§ Your objective
An answer that reproduces all the entries exactly is what is needed.
-----
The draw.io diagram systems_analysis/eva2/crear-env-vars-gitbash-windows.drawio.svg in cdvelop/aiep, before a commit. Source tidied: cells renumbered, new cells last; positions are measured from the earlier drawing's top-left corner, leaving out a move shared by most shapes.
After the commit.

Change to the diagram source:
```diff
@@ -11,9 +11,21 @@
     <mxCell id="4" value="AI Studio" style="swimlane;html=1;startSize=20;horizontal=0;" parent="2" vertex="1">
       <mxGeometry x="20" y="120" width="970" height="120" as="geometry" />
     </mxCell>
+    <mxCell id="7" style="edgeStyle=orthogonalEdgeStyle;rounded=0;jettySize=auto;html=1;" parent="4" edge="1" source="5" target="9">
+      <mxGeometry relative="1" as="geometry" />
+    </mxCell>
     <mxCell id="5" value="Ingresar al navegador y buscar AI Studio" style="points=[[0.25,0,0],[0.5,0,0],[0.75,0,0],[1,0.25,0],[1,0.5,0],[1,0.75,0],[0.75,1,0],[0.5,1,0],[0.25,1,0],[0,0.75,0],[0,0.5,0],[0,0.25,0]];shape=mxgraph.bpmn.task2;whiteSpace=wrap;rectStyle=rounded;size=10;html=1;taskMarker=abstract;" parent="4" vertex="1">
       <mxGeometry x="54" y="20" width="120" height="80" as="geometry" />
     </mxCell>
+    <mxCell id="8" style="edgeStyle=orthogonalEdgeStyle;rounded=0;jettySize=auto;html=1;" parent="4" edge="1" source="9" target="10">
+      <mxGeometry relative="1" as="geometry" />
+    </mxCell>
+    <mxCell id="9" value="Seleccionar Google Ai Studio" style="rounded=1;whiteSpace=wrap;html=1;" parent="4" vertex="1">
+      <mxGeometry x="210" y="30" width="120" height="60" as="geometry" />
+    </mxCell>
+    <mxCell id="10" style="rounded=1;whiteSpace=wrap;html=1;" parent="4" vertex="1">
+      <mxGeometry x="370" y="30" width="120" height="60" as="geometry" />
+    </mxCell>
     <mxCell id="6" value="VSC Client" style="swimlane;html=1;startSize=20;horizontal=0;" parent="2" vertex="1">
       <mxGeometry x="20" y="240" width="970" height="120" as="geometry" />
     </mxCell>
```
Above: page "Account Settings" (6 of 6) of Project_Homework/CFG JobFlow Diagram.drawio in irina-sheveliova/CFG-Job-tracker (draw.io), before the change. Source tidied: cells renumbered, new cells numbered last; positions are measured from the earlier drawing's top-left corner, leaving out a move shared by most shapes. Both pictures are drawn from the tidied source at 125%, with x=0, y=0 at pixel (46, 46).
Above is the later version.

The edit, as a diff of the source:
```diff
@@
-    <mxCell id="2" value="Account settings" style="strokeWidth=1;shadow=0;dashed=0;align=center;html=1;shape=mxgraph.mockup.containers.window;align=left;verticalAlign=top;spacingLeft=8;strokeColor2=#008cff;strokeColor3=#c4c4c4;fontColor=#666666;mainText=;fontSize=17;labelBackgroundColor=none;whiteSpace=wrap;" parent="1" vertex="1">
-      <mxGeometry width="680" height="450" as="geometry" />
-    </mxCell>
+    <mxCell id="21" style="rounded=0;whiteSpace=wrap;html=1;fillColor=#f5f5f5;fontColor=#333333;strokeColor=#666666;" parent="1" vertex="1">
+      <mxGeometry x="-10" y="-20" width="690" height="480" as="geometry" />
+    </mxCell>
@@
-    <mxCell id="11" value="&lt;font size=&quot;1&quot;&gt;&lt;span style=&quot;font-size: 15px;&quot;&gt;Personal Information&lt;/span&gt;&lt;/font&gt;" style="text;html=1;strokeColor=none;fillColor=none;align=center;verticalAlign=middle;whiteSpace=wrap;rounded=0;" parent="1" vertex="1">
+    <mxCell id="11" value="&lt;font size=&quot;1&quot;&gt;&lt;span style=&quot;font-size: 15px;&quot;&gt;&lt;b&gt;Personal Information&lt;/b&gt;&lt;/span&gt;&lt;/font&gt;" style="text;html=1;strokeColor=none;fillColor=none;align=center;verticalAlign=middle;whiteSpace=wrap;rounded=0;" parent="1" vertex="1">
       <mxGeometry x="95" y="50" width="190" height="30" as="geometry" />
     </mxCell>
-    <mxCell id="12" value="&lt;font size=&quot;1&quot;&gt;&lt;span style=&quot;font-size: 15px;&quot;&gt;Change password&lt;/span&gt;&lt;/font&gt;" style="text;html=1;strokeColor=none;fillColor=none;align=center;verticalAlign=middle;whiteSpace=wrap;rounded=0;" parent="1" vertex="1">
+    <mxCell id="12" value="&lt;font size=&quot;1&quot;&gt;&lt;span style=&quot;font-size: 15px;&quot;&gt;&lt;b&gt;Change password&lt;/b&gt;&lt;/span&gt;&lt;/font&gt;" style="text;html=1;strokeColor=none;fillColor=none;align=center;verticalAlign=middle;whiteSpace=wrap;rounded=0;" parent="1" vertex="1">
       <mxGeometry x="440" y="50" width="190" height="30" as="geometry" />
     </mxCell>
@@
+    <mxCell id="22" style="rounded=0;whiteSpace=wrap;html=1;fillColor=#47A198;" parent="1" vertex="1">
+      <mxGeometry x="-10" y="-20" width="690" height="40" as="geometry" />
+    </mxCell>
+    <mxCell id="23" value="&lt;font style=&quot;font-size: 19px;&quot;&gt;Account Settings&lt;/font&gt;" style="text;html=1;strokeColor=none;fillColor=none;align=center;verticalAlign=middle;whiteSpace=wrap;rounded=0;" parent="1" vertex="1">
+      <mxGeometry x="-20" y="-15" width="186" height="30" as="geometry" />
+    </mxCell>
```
-----
§ Your response
The draw.io diagram systems_analysis/eva2/crear-env-vars-gitbash-windows.drawio.svg in cdvelop/aiep, before a commit. Source tidied: cells renumbered, new cells last; positions are measured from the earlier drawing's top-left corner, leaving out a move shared by most shapes.
After the commit.

Change to the diagram source:
```diff
@@ -11,9 +11,21 @@
     <mxCell id="4" value="AI Studio" style="swimlane;html=1;startSize=20;horizontal=0;" parent="2" vertex="1">
       <mxGeometry x="20" y="120" width="970" height="120" as="geometry" />
     </mxCell>
+    <mxCell id="7" style="edgeStyle=orthogonalEdgeStyle;rounded=0;jettySize=auto;html=1;" parent="4" edge="1" source="5" target="9">
+      <mxGeometry relative="1" as="geometry" />
+    </mxCell>
     <mxCell id="5" value="Ingresar al navegador y buscar AI Studio" style="points=[[0.25,0,0],[0.5,0,0],[0.75,0,0],[1,0.25,0],[1,0.5,0],[1,0.75,0],[0.75,1,0],[0.5,1,0],[0.25,1,0],[0,0.75,0],[0,0.5,0],[0,0.25,0]];shape=mxgraph.bpmn.task2;whiteSpace=wrap;rectStyle=rounded;size=10;html=1;taskMarker=abstract;" parent="4" vertex="1">
       <mxGeometry x="54" y="20" width="120" height="80" as="geometry" />
     </mxCell>
+    <mxCell id="8" style="edgeStyle=orthogonalEdgeStyle;rounded=0;jettySize=auto;html=1;" parent="4" edge="1" source="9" target="10">
+      <mxGeometry relative="1" as="geometry" />
+    </mxCell>
+    <mxCell id="9" value="Seleccionar Google Ai Studio" style="rounded=1;whiteSpace=wrap;html=1;" parent="4" vertex="1">
+      <mxGeometry x="210" y="30" width="120" height="60" as="geometry" />
+    </mxCell>
+    <mxCell id="10" style="rounded=1;whiteSpace=wrap;html=1;" parent="4" vertex="1">
+      <mxGeometry x="370" y="30" width="120" height="60" as="geometry" />
+    </mxCell>
     <mxCell id="6" value="VSC Client" style="swimlane;html=1;startSize=20;horizontal=0;" parent="2" vertex="1">
       <mxGeometry x="20" y="240" width="970" height="120" as="geometry" />
     </mxCell>
```
Above: page "Account Settings" (6 of 6) of Project_Homework/CFG JobFlow Diagram.drawio in irina-sheveliova/CFG-Job-tracker (draw.io), before the change. Source tidied: cells renumbered, new cells numbered last; positions are measured from the earlier drawing's top-left corner, leaving out a move shared by most shapes. Both pictures are drawn from the tidied source at 125%, with x=0, y=0 at pixel (46, 46).
Above is the later version.

The edit, as a diff of the source:
```diff
@@
-    <mxCell id="2" value="Account settings" style="strokeWidth=1;shadow=0;dashed=0;align=center;html=1;shape=mxgraph.mockup.containers.window;align=left;verticalAlign=top;spacingLeft=8;strokeColor2=#008cff;strokeColor3=#c4c4c4;fontColor=#666666;mainText=;fontSize=17;labelBackgroundColor=none;whiteSpace=wrap;" parent="1" vertex="1">
-      <mxGeometry width="680" height="450" as="geometry" />
-    </mxCell>
+    <mxCell id="21" style="rounded=0;whiteSpace=wrap;html=1;fillColor=#f5f5f5;fontColor=#333333;strokeColor=#666666;" parent="1" vertex="1">
+      <mxGeometry x="-10" y="-20" width="690" height="480" as="geometry" />
+    </mxCell>
@@
-    <mxCell id="11" value="&lt;font size=&quot;1&quot;&gt;&lt;span style=&quot;font-size: 15px;&quot;&gt;Personal Information&lt;/span&gt;&lt;/font&gt;" style="text;html=1;strokeColor=none;fillColor=none;align=center;verticalAlign=middle;whiteSpace=wrap;rounded=0;" parent="1" vertex="1">
+    <mxCell id="11" value="&lt;font size=&quot;1&quot;&gt;&lt;span style=&quot;font-size: 15px;&quot;&gt;&lt;b&gt;Personal Information&lt;/b&gt;&lt;/span&gt;&lt;/font&gt;" style="text;html=1;strokeColor=none;fillColor=none;align=center;verticalAlign=middle;whiteSpace=wrap;rounded=0;" parent="1" vertex="1">
       <mxGeometry x="95" y="50" width="190" height="30" as="geometry" />
     </mxCell>
-    <mxCell id="12" value="&lt;font size=&quot;1&quot;&gt;&lt;span style=&quot;font-size: 15px;&quot;&gt;Change password&lt;/span&gt;&lt;/font&gt;" style="text;html=1;strokeColor=none;fillColor=none;align=center;verticalAlign=middle;whiteSpace=wrap;rounded=0;" parent="1" vertex="1">
+    <mxCell id="12" value="&lt;font size=&quot;1&quot;&gt;&lt;span style=&quot;font-size: 15px;&quot;&gt;&lt;b&gt;Change password&lt;/b&gt;&lt;/span&gt;&lt;/font&gt;" style="text;html=1;strokeColor=none;fillColor=none;align=center;verticalAlign=middle;whiteSpace=wrap;rounded=0;" parent="1" vertex="1">
       <mxGeometry x="440" y="50" width="190" height="30" as="geometry" />
     </mxCell>
@@
+    <mxCell id="22" style="rounded=0;whiteSpace=wrap;html=1;fillColor=#47A198;" parent="1" vertex="1">
+      <mxGeometry x="-10" y="-20" width="690" height="40" as="geometry" />
+    </mxCell>
+    <mxCell id="23" value="&lt;font style=&quot;font-size: 19px;&quot;&gt;Account Settings&lt;/font&gt;" style="text;html=1;strokeColor=none;fillColor=none;align=center;verticalAlign=middle;whiteSpace=wrap;rounded=0;" parent="1" vertex="1">
+      <mxGeometry x="-20" y="-15" width="186" height="30" as="geometry" />
+    </mxCell>
```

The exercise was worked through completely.